Considered the most important composer of flute music in the early 19th century, Friedrich Kuhlau has been referred to as “Beethoven of the flute”. Of his some-300 works, more than a quarter include the flute - the favoured instrument of gentlemen amateurs of the early 19th century - thus ensuring the composers of some nice profits. The Capriccio in D minor No.9 Op.10b (published 1810) is one of Kuhlau’s 12 Variations and Solos for solo flute, a collection of pieces based on familiar French and German folk melodies. Krausz’ performance of the Capriccio combines the piece’s rich agenda of expressive writing with opportunities for bravura performance, as she fashions and defines each motif and phrase with involvement, appealing capriciousness, articulacy and good articulation throughout the range of the instrument. Such writing suggests that Kuhlau must have been a virtuosic flautist. In 1814, however, the composer explained to his publisher Breitkopf & Härtel “I play this instrument only a little, but I know it exactly”. On matters of the instrument, he is known to have consulted with the flautist of the royal orchestra in Copenhagen.

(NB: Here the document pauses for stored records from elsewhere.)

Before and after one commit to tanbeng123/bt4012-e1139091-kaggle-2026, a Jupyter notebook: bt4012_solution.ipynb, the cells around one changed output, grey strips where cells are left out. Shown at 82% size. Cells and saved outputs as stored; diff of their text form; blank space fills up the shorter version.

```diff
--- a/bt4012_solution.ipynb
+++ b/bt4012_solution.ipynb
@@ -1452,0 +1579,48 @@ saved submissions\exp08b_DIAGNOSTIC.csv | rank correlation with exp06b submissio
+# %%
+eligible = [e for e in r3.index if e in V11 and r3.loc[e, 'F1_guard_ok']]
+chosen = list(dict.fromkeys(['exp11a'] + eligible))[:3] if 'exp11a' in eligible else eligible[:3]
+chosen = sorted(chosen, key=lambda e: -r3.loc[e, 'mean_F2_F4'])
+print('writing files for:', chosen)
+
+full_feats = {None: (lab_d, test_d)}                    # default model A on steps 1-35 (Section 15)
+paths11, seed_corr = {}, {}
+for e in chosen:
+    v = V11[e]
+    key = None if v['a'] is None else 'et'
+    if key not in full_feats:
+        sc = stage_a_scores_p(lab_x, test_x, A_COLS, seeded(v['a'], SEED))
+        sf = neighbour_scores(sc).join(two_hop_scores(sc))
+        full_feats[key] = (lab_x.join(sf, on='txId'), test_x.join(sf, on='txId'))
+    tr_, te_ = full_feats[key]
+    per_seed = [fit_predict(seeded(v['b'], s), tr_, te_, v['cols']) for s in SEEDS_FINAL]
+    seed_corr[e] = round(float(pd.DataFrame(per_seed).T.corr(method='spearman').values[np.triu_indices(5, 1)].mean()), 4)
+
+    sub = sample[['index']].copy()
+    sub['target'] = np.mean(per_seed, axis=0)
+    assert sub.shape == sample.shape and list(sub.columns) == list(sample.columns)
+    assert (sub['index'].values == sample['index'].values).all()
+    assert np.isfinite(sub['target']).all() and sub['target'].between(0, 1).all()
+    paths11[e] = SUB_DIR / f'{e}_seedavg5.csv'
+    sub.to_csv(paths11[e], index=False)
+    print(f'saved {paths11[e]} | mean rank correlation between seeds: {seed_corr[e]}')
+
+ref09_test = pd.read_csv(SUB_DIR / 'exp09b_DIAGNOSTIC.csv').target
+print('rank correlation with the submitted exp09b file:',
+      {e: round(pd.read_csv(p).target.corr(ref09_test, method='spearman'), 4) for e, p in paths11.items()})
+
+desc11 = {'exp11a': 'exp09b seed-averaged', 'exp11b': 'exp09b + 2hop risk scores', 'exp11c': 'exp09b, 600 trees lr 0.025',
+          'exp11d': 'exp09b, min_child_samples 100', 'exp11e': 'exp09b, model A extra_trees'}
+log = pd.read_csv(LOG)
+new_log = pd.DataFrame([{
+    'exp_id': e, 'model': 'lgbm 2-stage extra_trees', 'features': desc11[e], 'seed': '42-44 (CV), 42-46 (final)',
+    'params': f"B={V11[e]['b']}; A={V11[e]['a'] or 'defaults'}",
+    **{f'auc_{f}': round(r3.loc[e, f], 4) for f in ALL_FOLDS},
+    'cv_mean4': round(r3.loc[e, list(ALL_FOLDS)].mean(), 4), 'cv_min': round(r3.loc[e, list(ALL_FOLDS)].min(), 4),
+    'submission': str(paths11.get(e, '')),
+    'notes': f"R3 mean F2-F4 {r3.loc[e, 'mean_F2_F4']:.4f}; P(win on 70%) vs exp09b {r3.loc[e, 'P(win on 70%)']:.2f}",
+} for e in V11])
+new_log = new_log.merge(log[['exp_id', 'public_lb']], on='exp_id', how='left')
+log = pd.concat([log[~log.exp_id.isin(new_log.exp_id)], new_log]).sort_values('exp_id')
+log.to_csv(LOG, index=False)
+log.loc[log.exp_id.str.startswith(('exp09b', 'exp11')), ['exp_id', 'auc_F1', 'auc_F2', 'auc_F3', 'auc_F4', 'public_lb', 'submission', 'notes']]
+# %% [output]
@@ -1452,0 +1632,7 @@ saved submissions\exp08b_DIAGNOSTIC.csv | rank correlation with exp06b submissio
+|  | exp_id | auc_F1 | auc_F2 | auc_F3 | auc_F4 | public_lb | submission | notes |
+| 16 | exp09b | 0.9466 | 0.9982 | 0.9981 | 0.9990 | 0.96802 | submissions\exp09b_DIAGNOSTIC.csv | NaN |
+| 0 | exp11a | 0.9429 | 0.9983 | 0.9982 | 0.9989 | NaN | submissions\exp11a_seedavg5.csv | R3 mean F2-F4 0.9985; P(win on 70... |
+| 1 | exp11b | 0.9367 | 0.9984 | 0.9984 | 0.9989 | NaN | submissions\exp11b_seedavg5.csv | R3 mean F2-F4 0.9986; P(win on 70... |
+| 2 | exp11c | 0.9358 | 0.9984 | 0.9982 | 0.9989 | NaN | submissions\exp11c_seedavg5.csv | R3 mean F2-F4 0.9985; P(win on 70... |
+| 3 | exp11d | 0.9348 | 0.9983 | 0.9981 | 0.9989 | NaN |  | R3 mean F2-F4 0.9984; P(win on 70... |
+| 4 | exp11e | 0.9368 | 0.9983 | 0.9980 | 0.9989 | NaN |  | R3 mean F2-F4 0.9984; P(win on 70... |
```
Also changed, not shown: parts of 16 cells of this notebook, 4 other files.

In the late summer of 1826, Kuhlau moved to Lyngby, eight miles north of Copenhagen, where he spent his time composing and enjoying nature to the full in beautiful rural surroundings. One of the composer’s most substantial works for flute and piano, the Grande Sonate Concertante in A minor for piano and flute Op. 85 (1827), is a product of this period; it is the last of several sonatas composed for flute and piano. Krausz and Chai give vivid expression to Kuhlau’s free use of musical ideas, to the work’s grand gestures, its charm, changes of temperament and compelling textures, as in the opening movement (Allegro con passione), to the skipping, lilting, entertaining lightness of the Scherzo, to the tranquillity dictated by the Adagio and to the good-natured vivacity of the final movement (Rondo); in  the latter, Chai makes economical but hearty use of the Rosenberger piano’s drum-and-bell Janissary stop. In Krausz and Chai’s hands, Kuhlau’s rich harmonies, virtuosic writing and user-friendly melodiousness take on fluency, spontaneity, suave shaping and some lavish and elegant ornamentation. How alive this music emerges when performed on authentic instruments!

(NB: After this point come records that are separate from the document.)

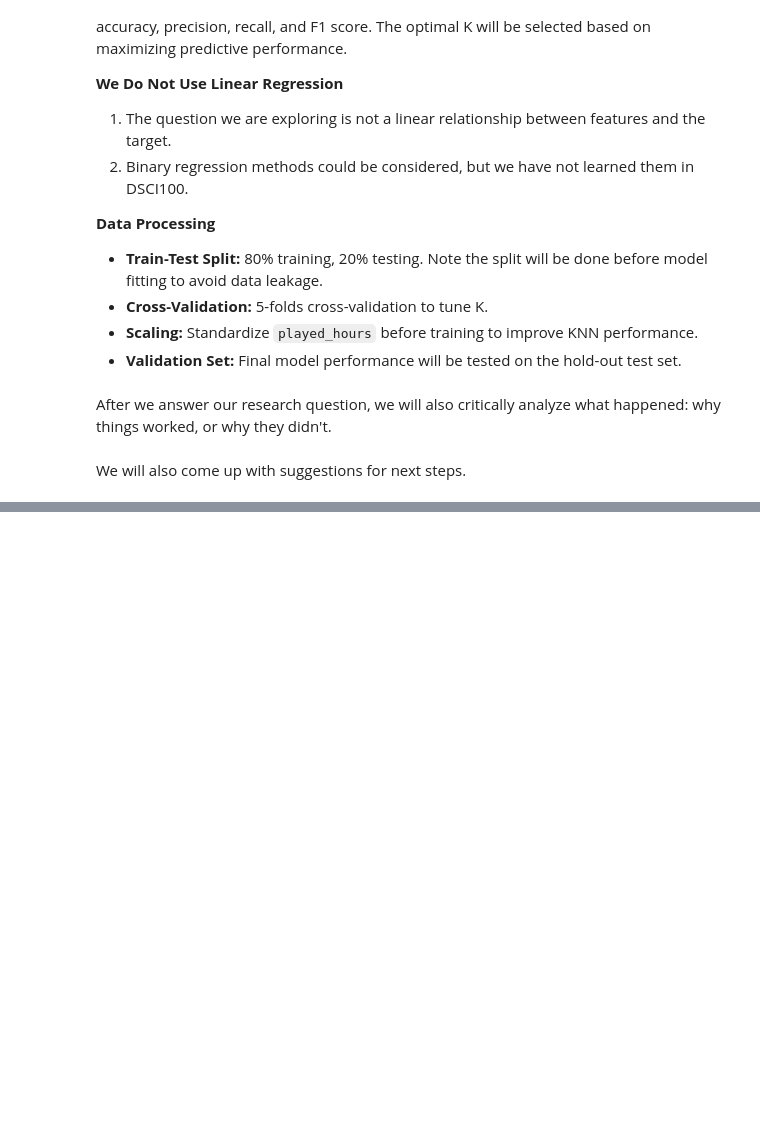
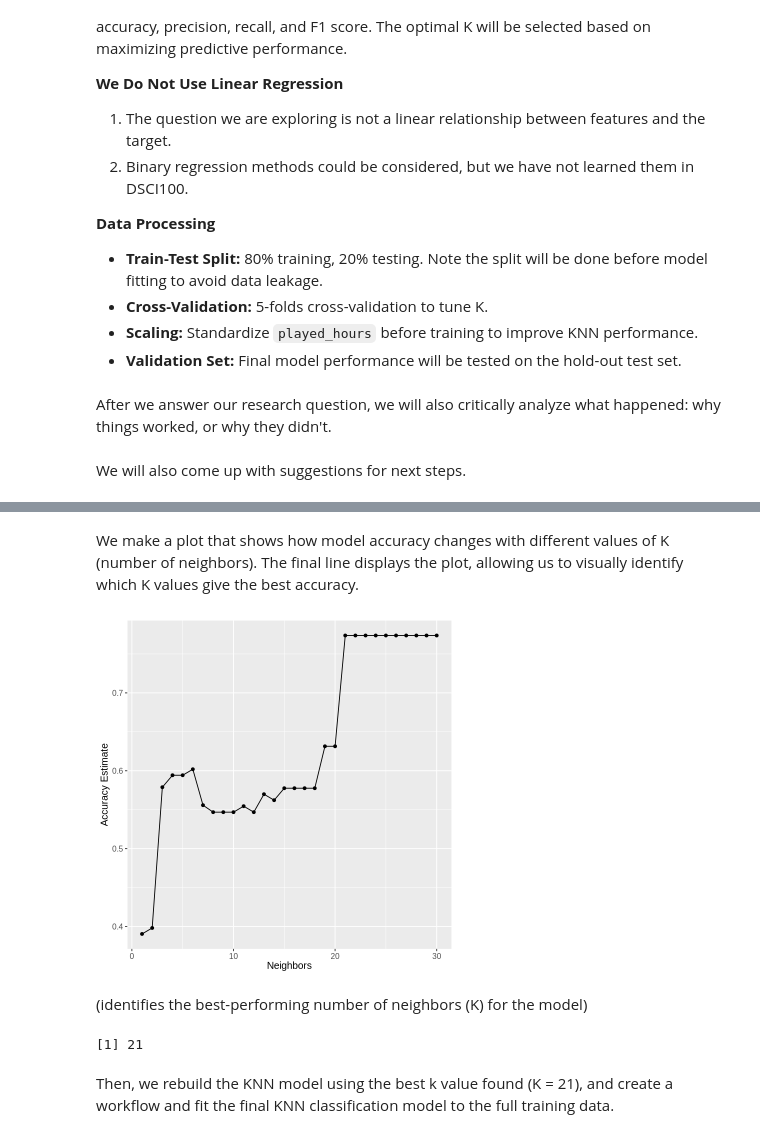
Before and after one commit to KEN-I-NOT/DSCI_project_group13, a Jupyter notebook: DSCI_Group13_final_v1.ipynb, the cells around one changed output, grey strips where cells are left out. Drawn from its saved outputs; the diff is of its cells as text; code cells hidden in the pictures; blank space fills up the shorter version.

```diff
--- a/DSCI_Group13_final_v1.ipynb
+++ b/DSCI_Group13_final_v1.ipynb
@@ -322,0 +348,5 @@ We will also come up with suggestions for next steps.
+# %%
+players_spec <- nearest_neighbor(weight_func = "rectangular",
+                             neighbors = tune()) |>
+  set_engine("kknn") |>
+  set_mode("classification")
@@ -322,0 +355,2 @@ We will also come up with suggestions for next steps.
+# %%
+players_vfold <- vfold_cv(players_train, v = 5, strata = gender)
@@ -322,0 +367,2 @@ We will also come up with suggestions for next steps.
+# %%
+k_vals <- tibble(neighbors = seq(from = 1, to = 30, by = 1))
@@ -322,0 +371,9 @@ We will also come up with suggestions for next steps.
+# %%
+knn_results <- workflow() |>
+  add_recipe(players_recipe) |>
+  add_model(players_spec) |>
+  tune_grid(resamples = players_vfold, grid = k_vals) |>
+  collect_metrics()
+accuracies <- knn_results |>
+  filter(.metric == "accuracy")
+accuracies
@@ -322,0 +410,24 @@ We will also come up with suggestions for next steps.
+# %% [markdown]
+We make a plot that shows how model accuracy changes with different values of K (number of neighbors). The final line displays the plot, allowing us to visually identify which K values give the best accuracy.
+# %%
+accuracies_vs_k <- ggplot(accuracies, aes(x = neighbors, y = mean)) +
+  geom_point() +
+  geom_line() +
+  labs(x = "Neighbors", y = "Accuracy Estimate") +
+  theme(text = element_text(size = 12))
+accuracies_vs_k
+# %% [output]
+[figure, added]
+# %% [markdown]
+(identifies the best-performing number of neighbors (K) for the model)
+# %%
+best_k <- accuracies |>
+  arrange(desc(mean)) |>
+  head(1) |>
+  pull(neighbors)
+
+best_k
+# %% [output]
+[1] 21
+# %% [markdown]
+Then, we rebuild the KNN model using the best k value found (K = 21), and create a workflow and fit the final KNN classification model to the full training data.
```
Also changed, not shown: parts of 43 cells of this notebook.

The title of Beethoven’s canon à 3 'Kühl, nicht lau' WoO 191 is a play on Kuhlau’s name. Written under the influence of a few glasses of champagne, the opening of the small canon’s somewhat strange course, floating in and out of tonality, is based on the B-A-C-H cryptogram (B-flat, A, C, B-natural) . On this disc we hear pianist/mathematician Joris Weimar’s reworking of the canon for three voices, piano and flute. The instrumentalists are joined by João Moreira (tenor), Matthijs van de Woerd (baritone) and Marc Pantus (bass baritone). Referring to Weimar’s arrangement of the canon, Chai and Krausz write: “We hope that it brings modern-day listeners closer to a time when extemporization and musical riddles were a regular part of musicians’ lives.” Recorded in The Netherlands in 2019 under exclusive license to Outhere Music, the disc’s lively, fresh and rich sound quality does justice to the artists’ informed, profound and dedicated musicianship.



Shuann Chai, Tami Krausz (Photo: Karni Arieli)